Well, yes, if what you are doing is writing something you expect
people to read, you would not want to put light against black. But
you just proved my point. You did not read what I said. I said "I am
for art first and legibility afterward, as long as it is the art I am
trying to present, because most people don't read anyway." It is
right there in the part you quoted.
Naturally, if I write something that I really want people to read, I
will not put it on a background that makes it even harder for people
to read. We web designers and developers tend to be much more
literate than the ordinary run of people. If we weren't we would not
be here communicating like this. But even we get in the habit of
just scanning over it and drawing inaccurate conclusions about what
was written. Happens all the time, and you can find frequent
examples right here on this list if you look for them. There will
probably be one or two more later today.
Not so long ago, I wrote a brief essay explaining how a small plugin
for a piece of software works, and gave it to someone whose name
shall never pass my lips, but who is a consummate expert in that
software. He did not get the concept from the two or three paragraphs
I had written, and asked me question after question about things that
had nothing to do with the subject, but which he had somehow thought
of while reading my words. I had prepared a set of instructional
step-by-step screen shots for newcomers, so I showed them to him. The
only text on them were just names like "Step 1, Step 2, etc" ... and
He looked at the first screenshot closely, nodded his head in
understanding, and went to the next one, then the next and on to the
end. Then he looked back and forth at the different screenshots,
nodding his head and making enlightened comments. He never asked a
single question. He got it.
There was nothing in those pictures that wasn't clearly and simply
described in the words, and this person is literate if anyone is.
Possibly more so than you and I.
So, again, I am not saying don't use white backgrounds under black
type. I don't have my e-mailer set up that way, and would be
surprised if anyone does. I am saying do what is effective. If you

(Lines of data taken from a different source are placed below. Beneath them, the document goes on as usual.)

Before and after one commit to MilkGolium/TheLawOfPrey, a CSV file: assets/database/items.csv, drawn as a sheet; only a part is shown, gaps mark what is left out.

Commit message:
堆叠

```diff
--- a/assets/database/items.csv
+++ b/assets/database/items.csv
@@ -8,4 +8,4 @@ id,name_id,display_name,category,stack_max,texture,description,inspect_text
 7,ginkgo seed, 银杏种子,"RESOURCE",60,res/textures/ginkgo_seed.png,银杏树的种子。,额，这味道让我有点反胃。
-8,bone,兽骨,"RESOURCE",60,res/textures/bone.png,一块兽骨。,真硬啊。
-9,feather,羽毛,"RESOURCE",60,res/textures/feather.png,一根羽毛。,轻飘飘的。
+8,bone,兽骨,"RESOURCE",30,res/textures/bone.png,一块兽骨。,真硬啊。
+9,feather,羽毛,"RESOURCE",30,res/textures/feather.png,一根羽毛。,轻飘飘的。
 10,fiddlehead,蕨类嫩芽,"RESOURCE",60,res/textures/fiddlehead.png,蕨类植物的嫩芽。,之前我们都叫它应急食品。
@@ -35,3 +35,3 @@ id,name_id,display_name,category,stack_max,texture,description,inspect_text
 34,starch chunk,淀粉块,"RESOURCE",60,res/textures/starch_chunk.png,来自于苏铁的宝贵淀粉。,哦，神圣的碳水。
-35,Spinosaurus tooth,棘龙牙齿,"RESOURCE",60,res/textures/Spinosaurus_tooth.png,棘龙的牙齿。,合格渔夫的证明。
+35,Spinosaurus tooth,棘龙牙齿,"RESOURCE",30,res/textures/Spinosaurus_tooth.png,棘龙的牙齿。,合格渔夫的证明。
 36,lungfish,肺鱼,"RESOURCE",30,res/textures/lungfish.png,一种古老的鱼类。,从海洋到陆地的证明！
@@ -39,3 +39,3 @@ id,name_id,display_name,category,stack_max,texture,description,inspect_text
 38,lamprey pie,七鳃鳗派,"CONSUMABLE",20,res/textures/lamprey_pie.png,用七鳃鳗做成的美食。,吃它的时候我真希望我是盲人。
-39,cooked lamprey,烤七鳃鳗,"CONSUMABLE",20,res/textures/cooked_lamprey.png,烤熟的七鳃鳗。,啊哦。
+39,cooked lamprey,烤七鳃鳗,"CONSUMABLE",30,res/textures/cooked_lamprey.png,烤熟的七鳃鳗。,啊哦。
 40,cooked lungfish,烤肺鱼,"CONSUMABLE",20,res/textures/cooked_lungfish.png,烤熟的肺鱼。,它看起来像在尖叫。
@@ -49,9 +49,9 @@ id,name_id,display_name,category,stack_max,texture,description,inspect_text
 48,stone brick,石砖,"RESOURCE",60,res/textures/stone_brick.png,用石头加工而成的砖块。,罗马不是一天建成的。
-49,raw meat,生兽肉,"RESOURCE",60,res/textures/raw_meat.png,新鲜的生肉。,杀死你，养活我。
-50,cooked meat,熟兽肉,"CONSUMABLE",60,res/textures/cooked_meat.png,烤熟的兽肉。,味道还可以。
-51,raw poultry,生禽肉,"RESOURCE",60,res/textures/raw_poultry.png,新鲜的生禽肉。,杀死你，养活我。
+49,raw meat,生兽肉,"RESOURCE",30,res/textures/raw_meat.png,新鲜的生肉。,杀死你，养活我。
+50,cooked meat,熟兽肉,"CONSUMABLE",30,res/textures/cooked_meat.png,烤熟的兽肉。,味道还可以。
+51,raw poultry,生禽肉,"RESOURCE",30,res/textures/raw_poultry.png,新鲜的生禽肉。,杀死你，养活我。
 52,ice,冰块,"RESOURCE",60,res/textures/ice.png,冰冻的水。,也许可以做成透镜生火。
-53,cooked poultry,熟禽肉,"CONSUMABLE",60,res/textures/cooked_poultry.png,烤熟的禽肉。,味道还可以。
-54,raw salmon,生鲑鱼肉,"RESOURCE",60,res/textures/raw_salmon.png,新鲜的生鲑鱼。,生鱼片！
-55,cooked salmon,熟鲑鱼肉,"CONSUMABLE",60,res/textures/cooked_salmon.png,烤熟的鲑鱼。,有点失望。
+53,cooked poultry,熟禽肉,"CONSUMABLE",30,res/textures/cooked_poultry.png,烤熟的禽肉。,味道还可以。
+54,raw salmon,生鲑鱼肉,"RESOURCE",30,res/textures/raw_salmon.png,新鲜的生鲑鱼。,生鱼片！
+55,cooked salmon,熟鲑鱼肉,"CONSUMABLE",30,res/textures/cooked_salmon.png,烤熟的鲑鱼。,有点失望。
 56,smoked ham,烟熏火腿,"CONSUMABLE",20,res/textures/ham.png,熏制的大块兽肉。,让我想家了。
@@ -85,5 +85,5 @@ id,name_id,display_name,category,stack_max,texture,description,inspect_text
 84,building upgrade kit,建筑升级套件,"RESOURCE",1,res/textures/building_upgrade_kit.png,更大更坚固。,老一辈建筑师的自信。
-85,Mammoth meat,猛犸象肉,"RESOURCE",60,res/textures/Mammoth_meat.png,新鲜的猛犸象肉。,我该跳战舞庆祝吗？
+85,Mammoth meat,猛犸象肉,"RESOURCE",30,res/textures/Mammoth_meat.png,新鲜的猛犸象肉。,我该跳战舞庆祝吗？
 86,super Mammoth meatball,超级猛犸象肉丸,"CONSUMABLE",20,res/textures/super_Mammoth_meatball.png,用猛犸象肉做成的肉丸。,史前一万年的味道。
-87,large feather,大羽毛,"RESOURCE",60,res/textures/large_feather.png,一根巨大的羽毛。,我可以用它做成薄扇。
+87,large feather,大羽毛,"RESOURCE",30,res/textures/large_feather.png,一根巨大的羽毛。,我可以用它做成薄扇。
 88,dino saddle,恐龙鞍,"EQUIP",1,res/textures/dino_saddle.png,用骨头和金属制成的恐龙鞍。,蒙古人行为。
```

are creating certain kinds of art that looks its best on a black
background, the text is secondary, and may not even be necessary. If
it is, you might be well advised to put it on another page.